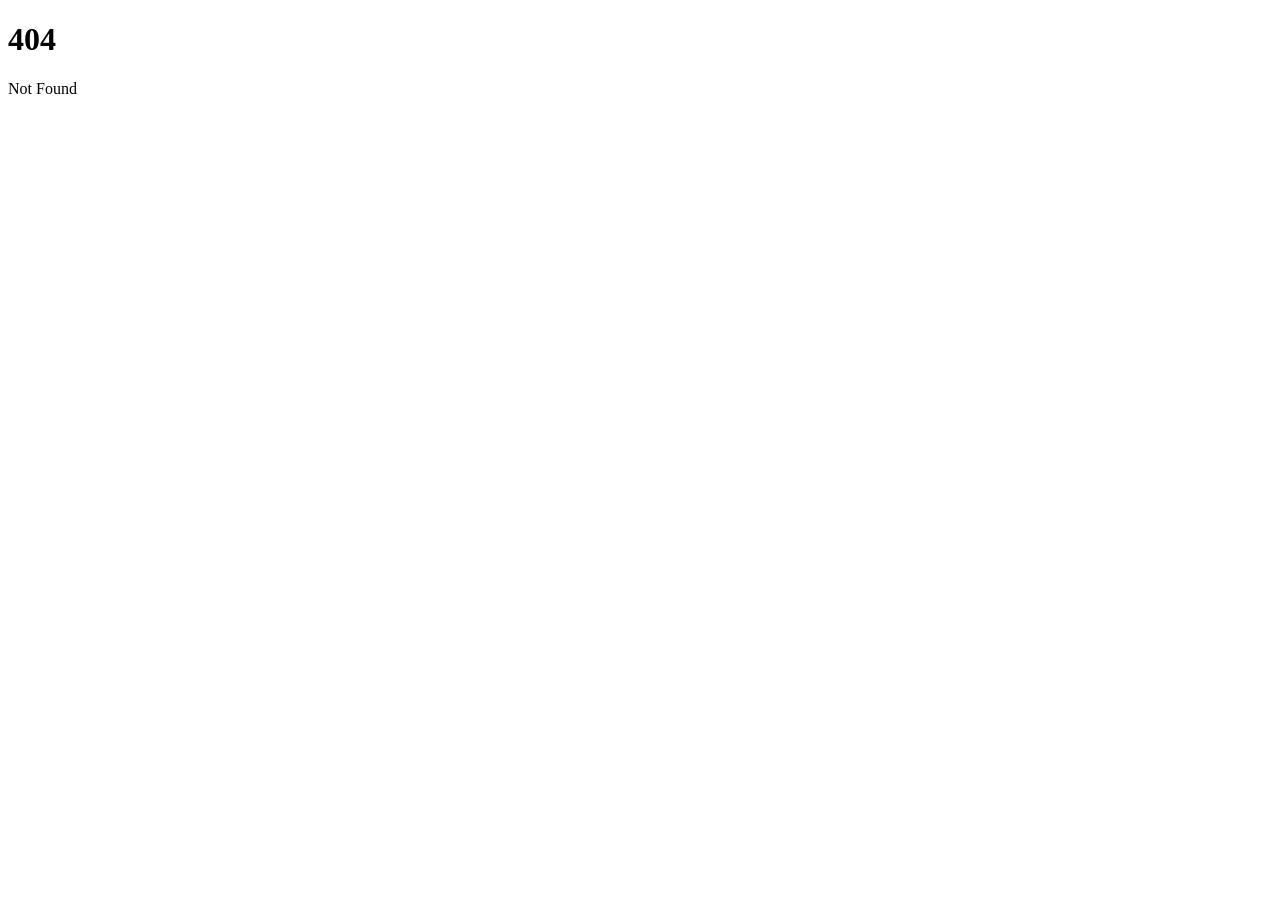
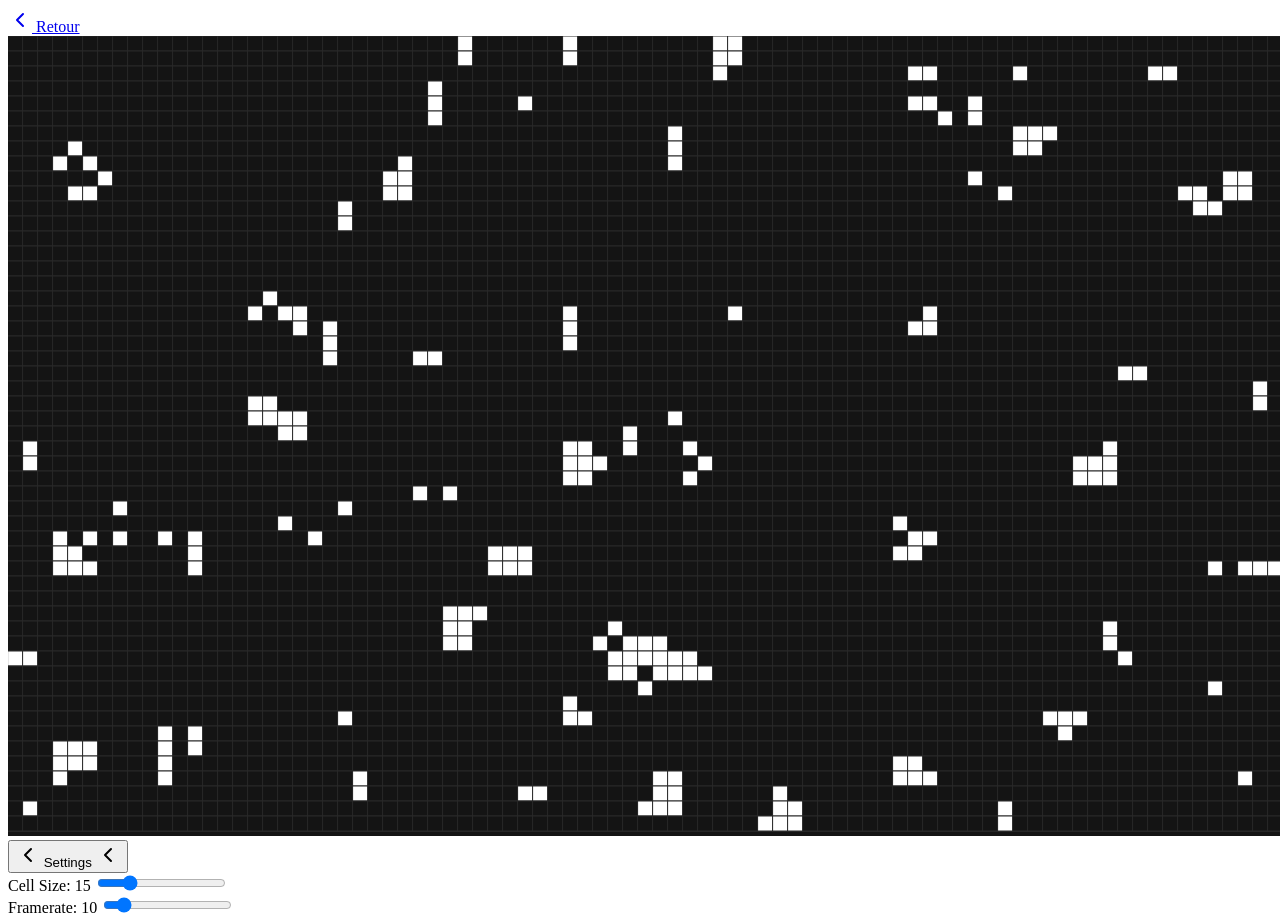
Before and after one commit to Logan2234/PixelAlchemy, a SvelteKit app: page /simulation/game-of-life in a window 1280 px wide. Before the commit this address had no page. Shown: the top 917 px of the page. Before the commit the page ends 800 px from the top, so only its background shows below. Built offline with nearby package versions, Linux system fonts and the light colour scheme.

Commit message:
Add shortcuts functionality and implement Game of Life simulation with adjustable parameters

```diff
--- a/src/lib/components/canvas.svelte
+++ b/src/lib/components/canvas.svelte
@@ -1,10 +1,16 @@
 <script lang="ts">
+  import type { IShortcut } from '$lib/types/shortcuts';
   import p5 from 'p5';
   import { onDestroy, onMount } from 'svelte';
   import { innerHeight, innerWidth } from 'svelte/reactivity/window';
   import Options from './options.svelte';
+  import ShortcutsInfo from './shortcutsInfo.svelte';
 
-  const { options, sketch }: { options?: () => any; sketch: (p: p5) => any } = $props();
+  const {
+    options,
+    sketch,
+    shortcuts
+  }: { options?: () => any; sketch: (p: p5) => any; shortcuts?: IShortcut[] } = $props();
 
   let sketchInstance: p5;
 
@@ -24,3 +30,4 @@
 <div id="p5-container" class="h-full w-full overflow-hidden"></div>
 
 <Options {options} />
+<ShortcutsInfo {shortcuts} />
--- /dev/null
+++ b/src/lib/components/shortcutsInfo.svelte
@@ -0,0 +1,47 @@
+<script lang="ts">
+  import type { IShortcut } from '$lib/types/shortcuts';
+  import { fade } from 'svelte/transition';
+
+  const { shortcuts } = $props<{ shortcuts?: IShortcut[] }>();
+
+  let showShortcuts = $state(false);
+
+  const keyMapping = { ' ': 'Space' } as Record<string, string>;
+</script>
+
+{#if shortcuts?.length}
+  <button
+    class="fixed top-6 right-6 h-8 w-8 cursor-pointer rounded-md border border-gray-400 bg-black/40 transition duration-200 hover:bg-black/80"
+    onclick={() => (showShortcuts = !showShortcuts)}>
+    ?
+  </button>
+{/if}
+
+{#if showShortcuts}
+  <div class="fixed top-0 left-0 flex h-full w-full items-center justify-center backdrop-blur-sm">
+    <div
+      transition:fade={{ duration: 250 }}
+      class="absolute w-sm rounded-2xl bg-black/90 p-6 shadow-md">
+      <h3 class="mb-4 text-center text-xl font-bold">Shortcuts</h3>
+      <ul>
+        {#each shortcuts as shortcut}
+          <li class="mb-2">
+            <code class="rounded-md border border-gray-600 p-1 font-mono"
+              >{keyMapping[shortcut.key] || shortcut.key.toUpperCase()}</code>
+            : {shortcut.description}
+          </li>
+        {/each}
+      </ul>
+    </div>
+    <div class="absolute bottom-4 w-full text-center text-sm italic">
+      Press <code class="not-italic">Escape</code> to close
+    </div>
+  </div>
+{/if}
+
+<svelte:window
+  onkeydown={(e) => {
+    if (e.key === 'Escape') {
+      showShortcuts = false;
+    }
+  }} />
--- /dev/null
+++ b/src/lib/types/shortcuts.ts
@@ -0,0 +1,7 @@
+import type p5 from 'p5';
+
+export interface IShortcut {
+  key: string;
+  description: string;
+  action: (p5: p5) => void;
+}
--- a/src/routes/+page.svelte
+++ b/src/routes/+page.svelte
@@ -7,4 +7,7 @@
   <li>
     <a href="/simulation/falling-sand" class="text-blue-500 hover:underline">Falling Sand</a>
   </li>
+  <li>
+    <a href="/simulation/game-of-life" class="text-blue-500 hover:underline">Game of Life</a>
+  </li>
 </ul>
--- /dev/null
+++ b/src/routes/simulation/game-of-life/+page.svelte
@@ -0,0 +1,187 @@
+<script lang="ts">
+  import Canvas from '$lib/components/canvas.svelte';
+  import type { IShortcut } from '$lib/types/shortcuts';
+  import p5 from 'p5';
+  import { innerHeight, innerWidth } from 'svelte/reactivity/window';
+
+  let mouseHoversCanvas = false;
+  let p5Canvas: p5 | null = null;
+
+  const xSize = $derived(innerWidth.current!);
+  const ySize = $derived(innerHeight.current!);
+
+  let cellSize = $state(15);
+  let frameRate = $state(10);
+  let spawnProbability = $state(0.1);
+  let play = $state(false);
+
+  let cols = $derived(Math.floor(xSize / cellSize));
+  let rows = $derived(Math.floor(ySize / cellSize));
+  let grid: number[][] = [];
+  let nextGrid: number[][] = [];
+
+  const shortcuts: IShortcut[] = [
+    {
+      key: ' ',
+      description: 'Toggle Play/Pause',
+      action: (_) => {
+        play = !play;
+      }
+    },
+    {
+      key: 'r',
+      description: 'Reset Grid',
+      action: (p5) => {
+        p5.background(20);
+        grid = buildNewGrid(true);
+        nextGrid = buildNewGrid();
+        moveCells();
+      }
+    },
+    {
+      key: '+',
+      description: 'Increase Cell Size',
+      action: (p5) => {
+        p5.background(20);
+        cellSize = Math.min(cellSize + 1, 50);
+      }
+    },
+    {
+      key: '-',
+      description: 'Decrease Cell Size',
+      action: (p5) => {
+        p5.background(20);
+        cellSize = Math.max(cellSize - 1, 5);
+      }
+    }
+  ];
+
+  const buildNewGrid = (withRandomValues: boolean = false) =>
+    Array.from({ length: rows }, () =>
+      Array(cols)
+        .fill(0)
+        .map(() => (withRandomValues ? (Math.random() <= spawnProbability ? 1 : 0) : 0))
+    );
+
+  $effect(() => {
+    if (cellSize) {
+      p5Canvas?.background(20);
+      grid = buildNewGrid(true);
+      nextGrid = buildNewGrid();
+      moveCells();
+    }
+  });
+
+  const countSurroundingLivingCells = (i: number, j: number): number => {
+    let count = 0;
+    for (let x = -1; x <= 1; x++) {
+      for (let y = -1; y <= 1; y++) {
+        if (x === 0 && y === 0) continue;
+        const ni = i + x;
+        const nj = j + y;
+        if (ni >= 0 && ni < rows && nj >= 0 && nj < cols && grid[ni][nj] === 1) {
+          count++;
+        }
+      }
+    }
+
+    return count;
+  };
+
+  const moveCells = () => {
+    for (let i = 0; i < rows; i++) {
+      for (let j = 0; j < cols; j++) {
+        const state = grid[i][j];
+        const surroundingLivingCells = countSurroundingLivingCells(i, j);
+        if (state === 0 && surroundingLivingCells === 3) {
+          nextGrid[i][j] = 1;
+        } else if (state === 1 && surroundingLivingCells >= 2 && surroundingLivingCells <= 3) {
+          nextGrid[i][j] = 1;
+        }
+      }
+    }
+
+    grid = nextGrid;
+    nextGrid = buildNewGrid();
+  };
+
+  const sketch = (p: p5) => {
+    p.setup = () => {
+      p5Canvas = p;
+
+      const canvas = p.createCanvas(xSize, ySize);
+      canvas.mouseOver(() => {
+        mouseHoversCanvas = true;
+      });
+
+      canvas.mouseOut(() => {
+        mouseHoversCanvas = false;
+      });
+
+      p.mouseClicked = (_: MouseEvent) => {
+        if (mouseHoversCanvas) {
+          const x = Math.floor(p.mouseX / cellSize);
+          const y = Math.floor(p.mouseY / cellSize);
+          if (x >= 0 && x < cols && y >= 0 && y < rows) {
+            grid[y][x] = (grid[y][x] + 1) % 2;
+          }
+        }
+      };
+
+      p.keyPressed = (event: KeyboardEvent) => {
+        const shortcut = shortcuts.find((s) => s.key === event.key);
+        if (shortcut) {
+          event.preventDefault();
+          shortcut.action(p);
+        }
+      };
+
+      p.noSmooth();
+      p.background(20);
+    };
+
+    p.draw = () => {
+      p.frameRate(frameRate);
+
+      if (play) {
+        moveCells();
+      }
+
+      p.fill(0);
+      p.stroke(40);
+
+      for (let i = 0; i < rows; i++) {
+        const y = i * cellSize;
+        for (let j = 0; j < cols; j++) {
+          p.fill(grid[i][j] ? 255 : 20);
+          p.square(j * cellSize, y, cellSize);
+        }
+      }
+    };
+  };
+</script>
+
+<Canvas {sketch} {shortcuts}>
+  {#snippet options()}
+    <div class="flex flex-col gap-1">
+      <label for="cellSize" class="text-center text-sm">Cell Size: {cellSize}</label>
+      <input type="range" id="cellSize" min="5" max="50" bind:value={cellSize} class="slider" />
+    </div>
+    <div class="flex flex-col gap-1">
+      <label for="frameRate" class="text-center text-sm">Framerate: {frameRate}</label>
+      <input type="range" id="frameRate" min="5" max="50" bind:value={frameRate} class="slider" />
+    </div>
+    <div class="flex flex-col gap-1">
+      <label for="spawnProbability" class="text-center text-sm"
+        >Spawn Probability: {spawnProbability}</label>
+      <input
+        type="range"
+        id="spawnProbability"
+        min="0.05"
+        max="0.5"
+        step="0.01"
+        bind:value={spawnProbability}
+        class="slider" />
+    </div>
+  {/snippet}
+</Canvas>
```
Also changed, not shown: src/routes/simulation/falling-sand/+page.svelte (+54 -3 lines).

● **WHAT THE EXERCISE ASKS**:
Return all lines of the material that have "center" in them.

● **EXERCISE RESPONSE**:
+  <div class="fixed top-0 left-0 flex h-full w-full items-center justify-center backdrop-blur-sm">
+      <h3 class="mb-4 text-center text-xl font-bold">Shortcuts</h3>
+    <div class="absolute bottom-4 w-full text-center text-sm italic">
+      <label for="cellSize" class="text-center text-sm">Cell Size: {cellSize}</label>
+      <label for="frameRate" class="text-center text-sm">Framerate: {frameRate}</label>
+      <label for="spawnProbability" class="text-center text-sm"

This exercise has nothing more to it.